Brief:
Your answer should repeat every line of the records below in which the word "path" appears.

Task data:
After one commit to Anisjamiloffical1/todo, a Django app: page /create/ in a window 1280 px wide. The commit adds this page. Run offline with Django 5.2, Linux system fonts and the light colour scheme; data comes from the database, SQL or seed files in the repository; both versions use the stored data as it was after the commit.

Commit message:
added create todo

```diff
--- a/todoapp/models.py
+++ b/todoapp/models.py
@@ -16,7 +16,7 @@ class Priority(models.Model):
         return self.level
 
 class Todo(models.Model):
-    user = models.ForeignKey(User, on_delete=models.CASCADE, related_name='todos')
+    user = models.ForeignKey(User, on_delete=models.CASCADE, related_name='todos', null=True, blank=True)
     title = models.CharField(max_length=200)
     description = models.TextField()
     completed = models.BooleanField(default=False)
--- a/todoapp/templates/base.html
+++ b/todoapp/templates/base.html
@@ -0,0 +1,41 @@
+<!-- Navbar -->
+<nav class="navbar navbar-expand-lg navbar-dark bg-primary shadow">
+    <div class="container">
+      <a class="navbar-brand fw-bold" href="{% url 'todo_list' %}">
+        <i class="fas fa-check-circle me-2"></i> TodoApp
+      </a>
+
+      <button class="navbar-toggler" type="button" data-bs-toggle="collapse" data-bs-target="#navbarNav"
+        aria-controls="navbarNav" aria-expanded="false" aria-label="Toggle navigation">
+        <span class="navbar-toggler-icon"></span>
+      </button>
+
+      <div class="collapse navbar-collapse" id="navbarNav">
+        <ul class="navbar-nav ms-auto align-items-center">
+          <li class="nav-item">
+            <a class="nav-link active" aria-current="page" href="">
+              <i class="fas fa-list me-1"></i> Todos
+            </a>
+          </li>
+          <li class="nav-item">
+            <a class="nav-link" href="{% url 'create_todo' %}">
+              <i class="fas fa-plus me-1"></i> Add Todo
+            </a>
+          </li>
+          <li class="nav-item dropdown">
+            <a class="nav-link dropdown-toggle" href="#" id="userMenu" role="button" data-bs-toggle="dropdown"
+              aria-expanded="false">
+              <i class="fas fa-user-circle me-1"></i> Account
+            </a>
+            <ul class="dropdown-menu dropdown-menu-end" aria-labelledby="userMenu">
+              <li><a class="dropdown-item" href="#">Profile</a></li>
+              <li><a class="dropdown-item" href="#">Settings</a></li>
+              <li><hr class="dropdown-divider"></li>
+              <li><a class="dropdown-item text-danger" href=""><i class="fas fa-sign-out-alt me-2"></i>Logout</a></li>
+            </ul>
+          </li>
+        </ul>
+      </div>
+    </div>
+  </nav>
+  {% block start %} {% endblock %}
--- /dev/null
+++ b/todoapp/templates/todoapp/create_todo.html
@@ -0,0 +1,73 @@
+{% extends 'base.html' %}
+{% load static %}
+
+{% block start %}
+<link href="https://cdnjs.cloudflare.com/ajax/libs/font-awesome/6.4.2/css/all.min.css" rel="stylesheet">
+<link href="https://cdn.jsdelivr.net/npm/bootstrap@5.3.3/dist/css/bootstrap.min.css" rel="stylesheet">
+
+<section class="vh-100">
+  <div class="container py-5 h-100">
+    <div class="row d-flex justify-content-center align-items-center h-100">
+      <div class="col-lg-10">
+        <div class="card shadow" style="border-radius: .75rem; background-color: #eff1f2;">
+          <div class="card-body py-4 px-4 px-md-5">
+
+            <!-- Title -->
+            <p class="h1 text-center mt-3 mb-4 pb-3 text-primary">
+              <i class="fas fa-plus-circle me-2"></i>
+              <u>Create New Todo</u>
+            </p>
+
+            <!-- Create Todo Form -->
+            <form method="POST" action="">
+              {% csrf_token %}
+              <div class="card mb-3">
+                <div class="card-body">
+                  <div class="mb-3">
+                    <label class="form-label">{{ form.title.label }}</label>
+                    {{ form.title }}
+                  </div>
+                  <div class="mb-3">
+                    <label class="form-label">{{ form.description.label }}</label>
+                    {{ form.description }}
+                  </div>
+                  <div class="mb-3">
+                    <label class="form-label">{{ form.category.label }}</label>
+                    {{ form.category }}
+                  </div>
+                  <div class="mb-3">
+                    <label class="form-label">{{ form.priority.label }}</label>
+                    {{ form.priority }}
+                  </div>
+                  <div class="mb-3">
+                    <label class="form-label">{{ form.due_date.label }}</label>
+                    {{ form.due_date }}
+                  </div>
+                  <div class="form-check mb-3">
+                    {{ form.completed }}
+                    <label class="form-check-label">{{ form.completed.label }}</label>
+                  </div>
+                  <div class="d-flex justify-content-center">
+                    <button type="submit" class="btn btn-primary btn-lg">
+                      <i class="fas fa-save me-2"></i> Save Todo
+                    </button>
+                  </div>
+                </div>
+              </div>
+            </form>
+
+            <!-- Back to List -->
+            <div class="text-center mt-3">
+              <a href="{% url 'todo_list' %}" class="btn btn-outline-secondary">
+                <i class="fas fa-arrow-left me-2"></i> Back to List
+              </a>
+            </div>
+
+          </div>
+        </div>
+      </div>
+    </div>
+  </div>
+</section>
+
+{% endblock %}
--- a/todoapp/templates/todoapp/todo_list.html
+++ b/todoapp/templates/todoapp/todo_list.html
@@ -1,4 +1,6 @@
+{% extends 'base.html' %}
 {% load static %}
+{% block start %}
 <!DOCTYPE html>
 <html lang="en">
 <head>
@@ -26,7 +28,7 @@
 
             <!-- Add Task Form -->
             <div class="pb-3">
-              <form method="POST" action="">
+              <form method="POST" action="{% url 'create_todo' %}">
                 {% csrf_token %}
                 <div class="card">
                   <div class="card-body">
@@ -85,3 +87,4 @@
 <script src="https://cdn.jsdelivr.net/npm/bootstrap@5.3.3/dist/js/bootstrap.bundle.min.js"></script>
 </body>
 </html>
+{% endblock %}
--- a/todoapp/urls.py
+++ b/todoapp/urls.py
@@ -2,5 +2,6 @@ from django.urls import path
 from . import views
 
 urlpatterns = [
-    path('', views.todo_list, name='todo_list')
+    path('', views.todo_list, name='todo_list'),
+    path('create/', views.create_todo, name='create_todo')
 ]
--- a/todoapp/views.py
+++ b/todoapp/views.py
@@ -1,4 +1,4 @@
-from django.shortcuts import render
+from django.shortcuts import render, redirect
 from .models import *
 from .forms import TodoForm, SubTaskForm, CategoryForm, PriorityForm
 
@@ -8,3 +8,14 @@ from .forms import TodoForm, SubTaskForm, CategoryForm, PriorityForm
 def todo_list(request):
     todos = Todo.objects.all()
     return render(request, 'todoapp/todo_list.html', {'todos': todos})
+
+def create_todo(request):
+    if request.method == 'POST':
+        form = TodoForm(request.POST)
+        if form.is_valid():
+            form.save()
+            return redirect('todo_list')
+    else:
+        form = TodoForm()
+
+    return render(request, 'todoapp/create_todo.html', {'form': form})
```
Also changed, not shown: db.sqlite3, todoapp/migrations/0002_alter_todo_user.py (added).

Solution:
@@ -2,5 +2,6 @@ from django.urls import path
-    path('', views.todo_list, name='todo_list')
+    path('', views.todo_list, name='todo_list'),
+    path('create/', views.create_todo, name='create_todo')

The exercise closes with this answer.